Records supplied:

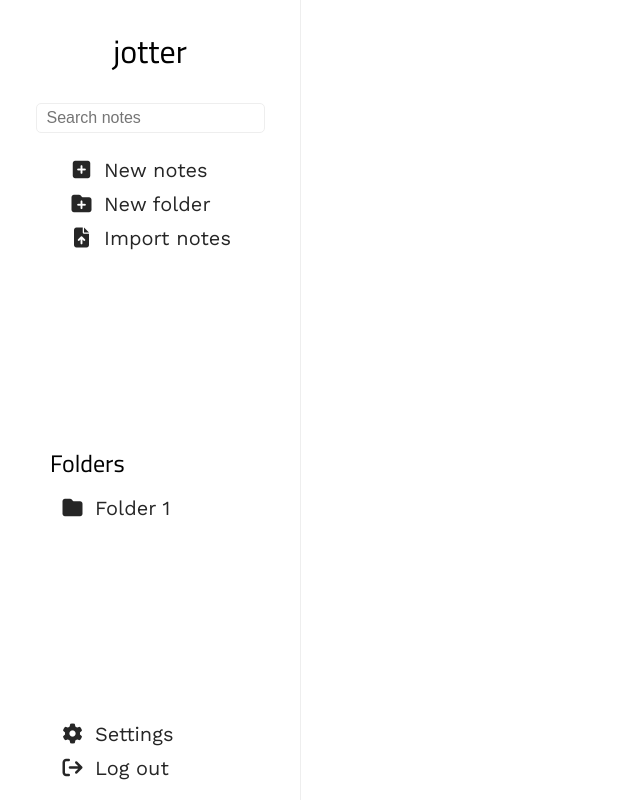
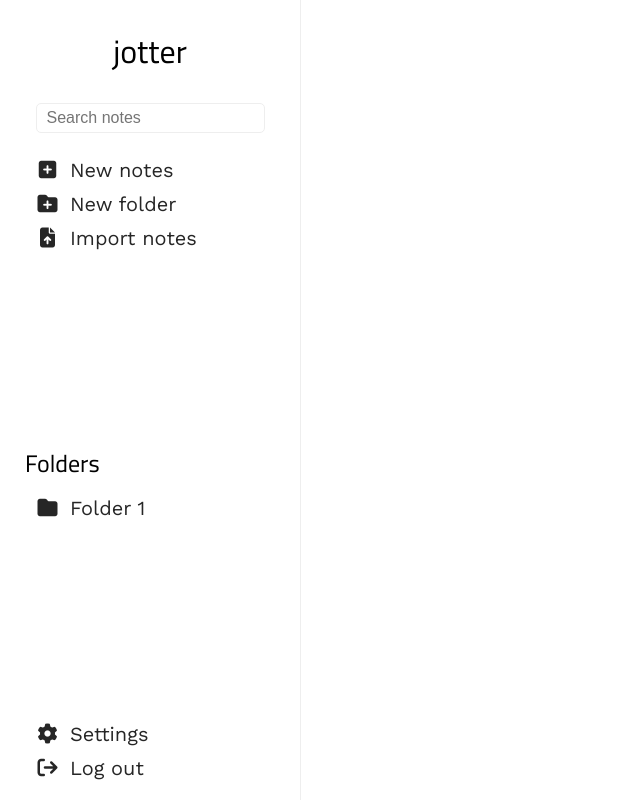
Before and after one commit to bourdier/jotter, a React (Create React App) app: page /login in a window 1280 px wide. Shown: the whole page, without its empty margins (0-640 px from the left). Built offline with nearby package versions, Linux system fonts and the light colour scheme; a web font is replaced by a local one.

Commit message:
Fix justify content

```diff
--- a/src/assets/sass/layouts/_navtab.scss
+++ b/src/assets/sass/layouts/_navtab.scss
@@ -5,7 +5,7 @@
   display: flex;
   flex-direction: column;
   justify-content: space-between;
-  &__header {
+  &__header__content {
     display: flex;
     flex-direction: column;
     justify-content: center;
@@ -14,7 +14,7 @@
   &__body {
     display: flex;
     flex-direction: column;
-    padding: 15px 50px;
+    padding: 15px 25px;
     h2 {
       margin: 0;
     }
--- a/src/components/Navtab.js
+++ b/src/components/Navtab.js
@@ -2,8 +2,10 @@ export default function Navtab() {
   return (
     <div className="navtab">
       <div className="navtab__header">
-        <h1 className="logo">jotter</h1>
-        <input type="text" id="searchbox" placeholder="Search notes" />
+        <div className="navtab__header__content">
+          <h1 className="logo">jotter</h1>
+          <input type="text" id="searchbox" placeholder="Search notes" />
+        </div>
         <div className="navtab__tools navtab__body">
           <ul className="no-bullet">
             <li><button className="no"><i className="fa-solid fa-fw fa-square-plus"></i>New notes</button></li>
--- a/src/index.css
+++ b/src/index.css
@@ -80,7 +80,7 @@ input:active {
   flex-direction: column;
   justify-content: space-between;
 }
-.navtab__header {
+.navtab__header__content {
   display: flex;
   flex-direction: column;
   justify-content: center;
@@ -89,7 +89,7 @@ input:active {
 .navtab__body {
   display: flex;
   flex-direction: column;
-  padding: 15px 50px;
+  padding: 15px 25px;
 }
 .navtab__body h2 {
   margin: 0;
```
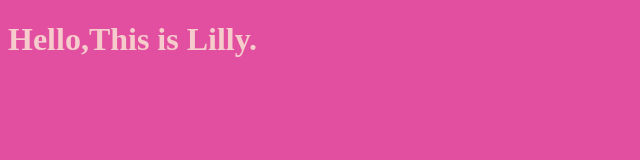
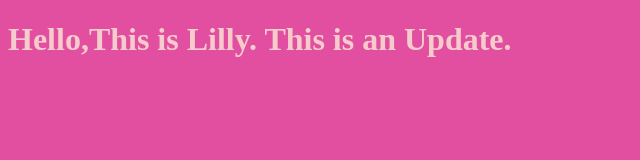
Before and after one commit to Lenda-mahmoud/myproject, a plain HTML site: page index.html in a window 1280 px wide. Shown: the whole page, without its empty margins (0-640 px from the left). Drawn offline with Linux system fonts and the light colour scheme.

Commit message:
changed the html file

```diff
--- a/index.html
+++ b/index.html
@@ -9,6 +9,7 @@
 <body>
     <h1>
         Hello,This is Lilly.
+        This is an Update.
     </h1>
 
     <script src="app.js"></script>
```
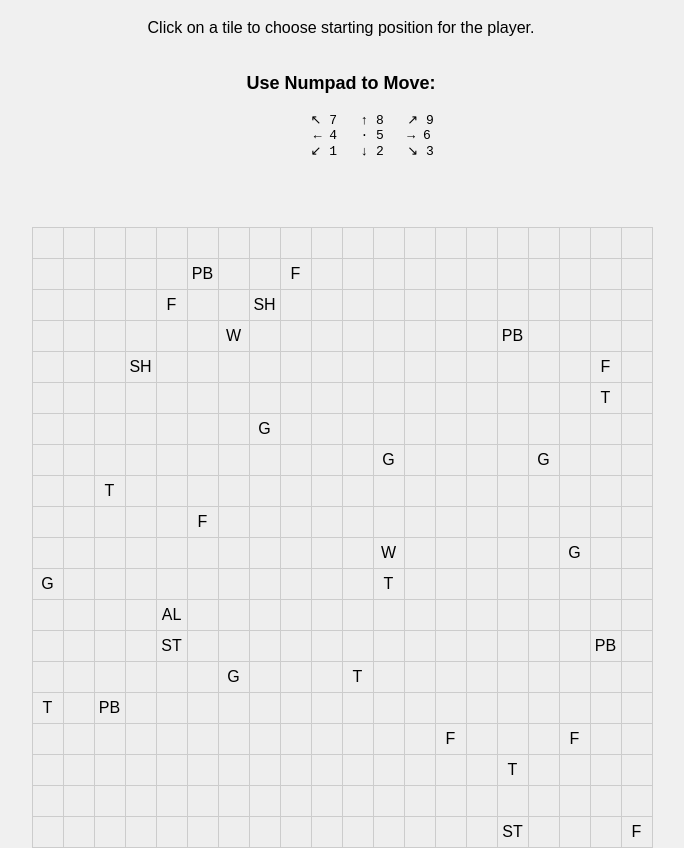
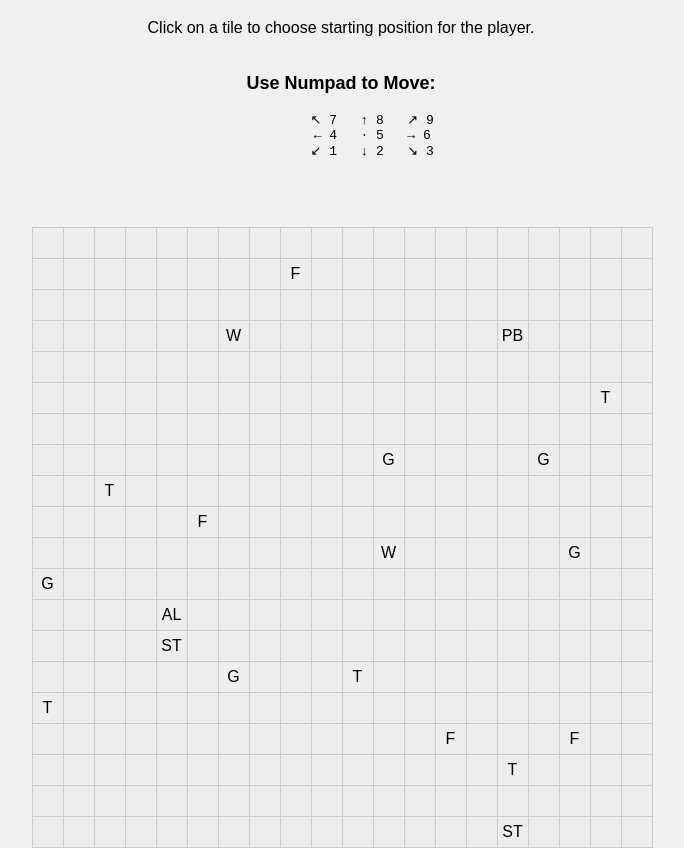
Before and after one commit to OmarSall/Virtual-World, a plain HTML site: page index.html in a window 1280 px wide. Both pictures are taken after a click on the button "Start Game". Shown: the part 79-927 px from the top of the page, without its empty margins (299-983 px from the left). Drawn offline with Linux system fonts and the light colour scheme.

Commit message:
small changes

```diff
--- a/board.js
+++ b/board.js
@@ -14,6 +14,7 @@ export class Board {
         this.boardContainer = document.getElementById("board");
     }
 
+    // grid creation and random placement of the organisms
     createBoard() {
         this.grid = []; // Clear old grid
         this.boardContainer.innerHTML = ""; // Clear old tiles
@@ -31,7 +32,7 @@ export class Board {
         }
 
         // Generate initial random organisms
-        for (let i = 0; i < 30; i++) {
+        for (let i = 0; i < 20; i++) {
             const org = getRandomOrganism();
             const emptyTile = this.getRandomEmptyTile();
             if (emptyTile) {
--- a/index.html
+++ b/index.html
@@ -24,8 +24,7 @@
       </pre>
     </div>
 
-    <!-- Game Controls (hidden initially) -->
-    <div id="controls" class="hidden"></div>
+
 
     <!-- Game Board (hidden initially) -->
     <div id="board" class="hidden"></div>
```
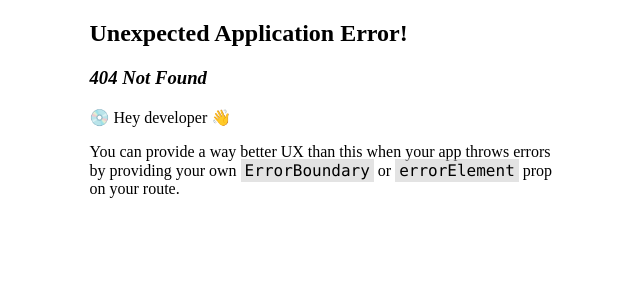
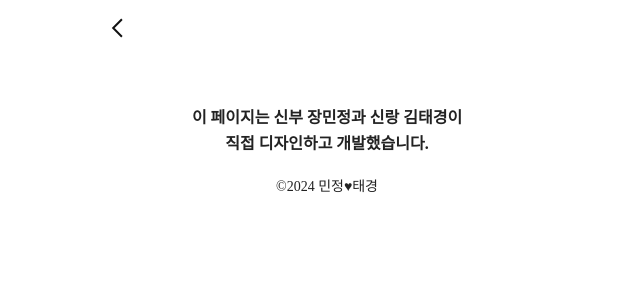
Before and after one commit to scd7896/mobile-invitation, a React (Create React App) app: page /story in a window 1280 px wide. Before the commit this address had no page. Shown: the top 300 px of the page, without its empty margins (313-953 px from the left). Built offline with nearby package versions, Linux system fonts and the light colour scheme; a web font is replaced by a local one.

Commit message:
우리들의 이야기 헤더 작성

```diff
--- a/src/App.tsx
+++ b/src/App.tsx
@@ -1,11 +1,16 @@
 import { RouterProvider, createBrowserRouter } from "react-router-dom";
 import MobileLayout from "./layout/MobileLayout";
 import Main from "./pages/Main";
+import Story from "./pages/Story";
 
 const router = createBrowserRouter([
   {
     path: "/",
     element: <Main />,
+  },
+  {
+    path: "/story",
+    element: <Story />,
   },
 ]);
 
--- a/src/components/ToStroyBanner.tsx
+++ b/src/components/ToStroyBanner.tsx
@@ -1,6 +1,9 @@
+import { useNavigate } from "react-router-dom";
 import styles from "./ToStroyBanner.module.css";
 import ArrowIcon from "./icon/ArrowIcon";
 const ToStoryBanner = () => {
+  const navigate = useNavigate();
+
   return (
     <div className={styles.wrapper}>
       <section className={styles.title}>
@@ -15,7 +18,12 @@ const ToStoryBanner = () => {
           그랬는데 둘이 어떻게 결혼까지 하게 된 걸까요? 둘의 이야기가 궁금하다면
           확인해보세요!
         </div>
-        <div className={styles.link}>
+        <div
+          className={styles.link}
+          onClick={() => {
+            navigate("/story");
+          }}
+        >
           둘의 이야기 보기
           <ArrowIcon />
         </div>
--- /dev/null
+++ b/src/components/story/StoryHeader.module.css
@@ -0,0 +1,31 @@
+.wrapper {
+  display: flex;
+  flex-direction: column;
+  position: sticky;
+  left: 0;
+  top: 0;
+}
+
+.button {
+  display: flex;
+  justify-content: center;
+  align-items: center;
+  width: 56px;
+  height: 56px;
+}
+
+.button svg {
+  width: 32px;
+  height: 32px;
+}
+
+.progress_bar {
+  width: 100%;
+  height: 1px;
+}
+
+.progress {
+  background-color: #eee;
+  width: 0%;
+  height: 1px;
+}
--- /dev/null
+++ b/src/components/story/StoryHeader.tsx
@@ -0,0 +1,47 @@
+import { useEffect, useRef } from "react";
+import styles from "./StoryHeader.module.css";
+
+const StoryHeader = () => {
+  const refProgress = useRef<HTMLDivElement>(null);
+
+  useEffect(() => {
+    const scrollEvent = (e: Event) => {
+      const body = document.body;
+      const scrollHeight = body.scrollHeight;
+      const scrollRealHeight = scrollHeight - window.innerHeight;
+      const scrollPercent = (window.scrollY / scrollRealHeight) * 100;
+      const textPercent = Math.round(scrollPercent);
+      refProgress.current?.style.setProperty("width", `${textPercent}%`);
+    };
+    window.addEventListener("scroll", scrollEvent);
+
+    return () => {
+      window.removeEventListener("scroll", scrollEvent);
+    };
+  }, []);
+  return (
+    <header className={styles.wrapper}>
+      <div className={styles.button}>
+        <svg
+          xmlns="http://www.w3.org/2000/svg"
+          width="32"
+          height="32"
+          viewBox="0 0 32 32"
+          fill="none"
+        >
+          <path
+            d="M19.2002 8L11.2002 16L19.2002 24"
+            stroke="#111111"
+            stroke-width="2"
+            stroke-linecap="square"
+          />
+        </svg>
+      </div>
+      <div className={styles.progress_bar}>
+        <div ref={refProgress} className={styles.progress} />
+      </div>
+    </header>
+  );
+};
+
+export default StoryHeader;
--- /dev/null
+++ b/src/pages/Story.tsx
@@ -0,0 +1,13 @@
+import Footer from "../components/Footer";
+import StoryHeader from "../components/story/StoryHeader";
+
+const Story = () => {
+  return (
+    <div>
+      <StoryHeader />
+      <Footer />
+    </div>
+  );
+};
+
+export default Story;
```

What is required:
Count the lines of the listing above that include the word "justify" and state the total with nothing else.

Written solution:
6